▶ **DATA FOR REVIEW**:

------------------------------------------------------------------------

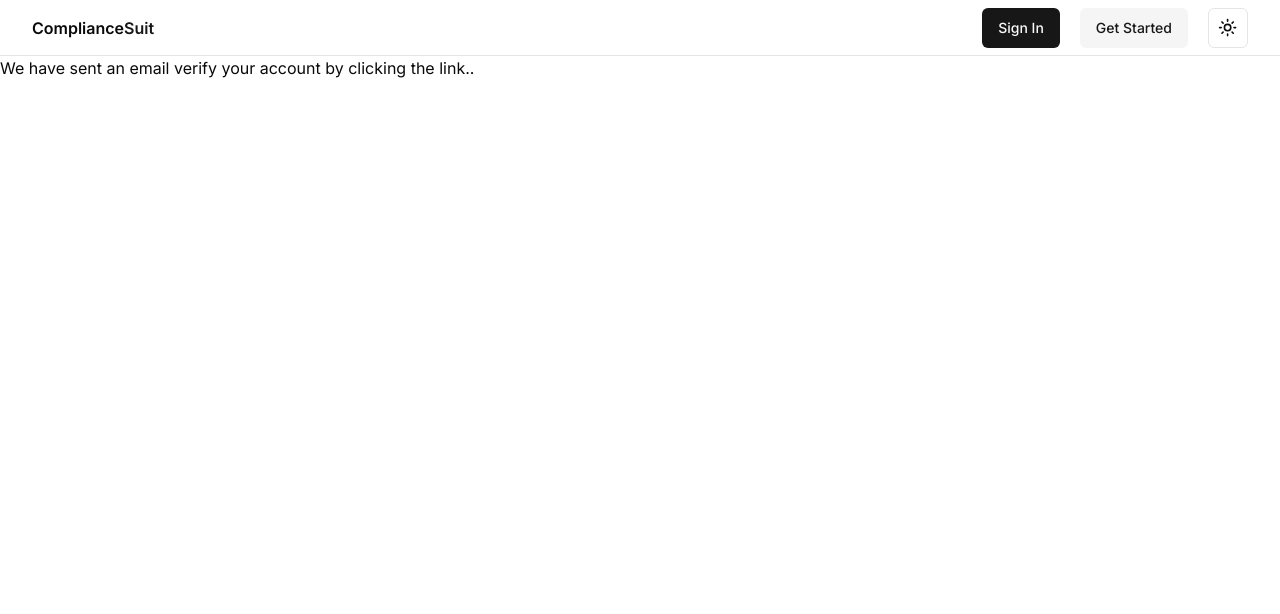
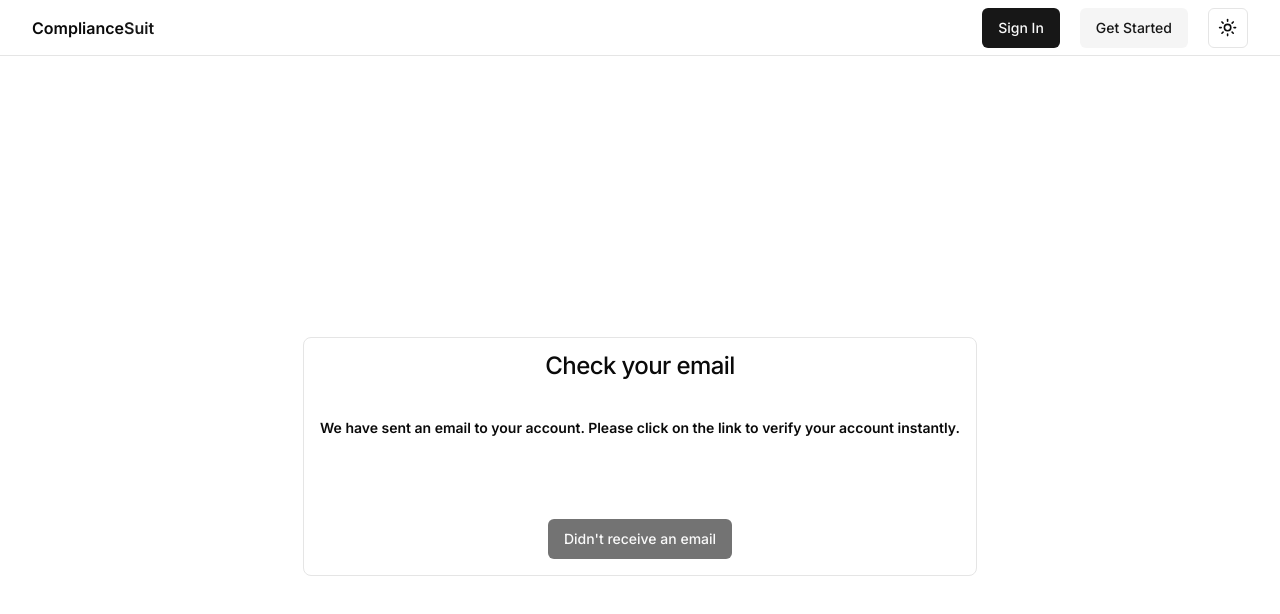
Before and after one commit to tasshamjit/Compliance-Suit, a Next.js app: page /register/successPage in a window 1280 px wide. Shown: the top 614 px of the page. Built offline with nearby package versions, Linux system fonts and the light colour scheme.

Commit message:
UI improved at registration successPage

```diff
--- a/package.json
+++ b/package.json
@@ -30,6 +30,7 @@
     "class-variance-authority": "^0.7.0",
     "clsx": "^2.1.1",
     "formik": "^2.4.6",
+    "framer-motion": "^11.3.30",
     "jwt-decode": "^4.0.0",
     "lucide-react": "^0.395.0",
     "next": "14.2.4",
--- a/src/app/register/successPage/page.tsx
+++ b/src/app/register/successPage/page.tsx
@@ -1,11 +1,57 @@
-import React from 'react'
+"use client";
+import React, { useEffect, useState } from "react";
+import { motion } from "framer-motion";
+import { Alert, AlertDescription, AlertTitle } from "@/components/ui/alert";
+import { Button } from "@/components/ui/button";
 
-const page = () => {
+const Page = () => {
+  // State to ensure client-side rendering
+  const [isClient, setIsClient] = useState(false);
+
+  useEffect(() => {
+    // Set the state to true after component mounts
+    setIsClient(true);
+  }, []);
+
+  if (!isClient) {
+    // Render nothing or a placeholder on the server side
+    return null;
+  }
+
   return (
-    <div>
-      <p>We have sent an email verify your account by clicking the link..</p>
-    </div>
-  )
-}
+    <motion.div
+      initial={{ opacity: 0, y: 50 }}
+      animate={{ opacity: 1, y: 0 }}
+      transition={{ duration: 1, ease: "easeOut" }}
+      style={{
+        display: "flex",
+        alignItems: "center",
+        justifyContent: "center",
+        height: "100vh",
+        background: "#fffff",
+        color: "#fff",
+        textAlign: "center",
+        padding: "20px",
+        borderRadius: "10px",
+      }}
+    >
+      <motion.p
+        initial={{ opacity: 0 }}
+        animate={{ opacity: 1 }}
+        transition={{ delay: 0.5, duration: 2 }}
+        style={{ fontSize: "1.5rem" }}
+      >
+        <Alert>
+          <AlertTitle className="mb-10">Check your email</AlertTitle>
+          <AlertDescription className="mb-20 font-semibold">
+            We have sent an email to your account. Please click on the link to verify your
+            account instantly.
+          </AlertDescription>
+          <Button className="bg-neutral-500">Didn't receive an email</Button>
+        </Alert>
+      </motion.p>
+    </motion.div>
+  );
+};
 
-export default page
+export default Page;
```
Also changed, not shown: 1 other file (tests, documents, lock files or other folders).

------------------------------------------------------------------------

▶ **TASK PROMPT**:
Every line of the entries that includes "import" must be copied into the answer.

▶ **TASK SOLUTION**:
-import React from 'react'
+import React, { useEffect, useState } from "react";
+import { motion } from "framer-motion";
+import { Alert, AlertDescription, AlertTitle } from "@/components/ui/alert";
+import { Button } from "@/components/ui/button";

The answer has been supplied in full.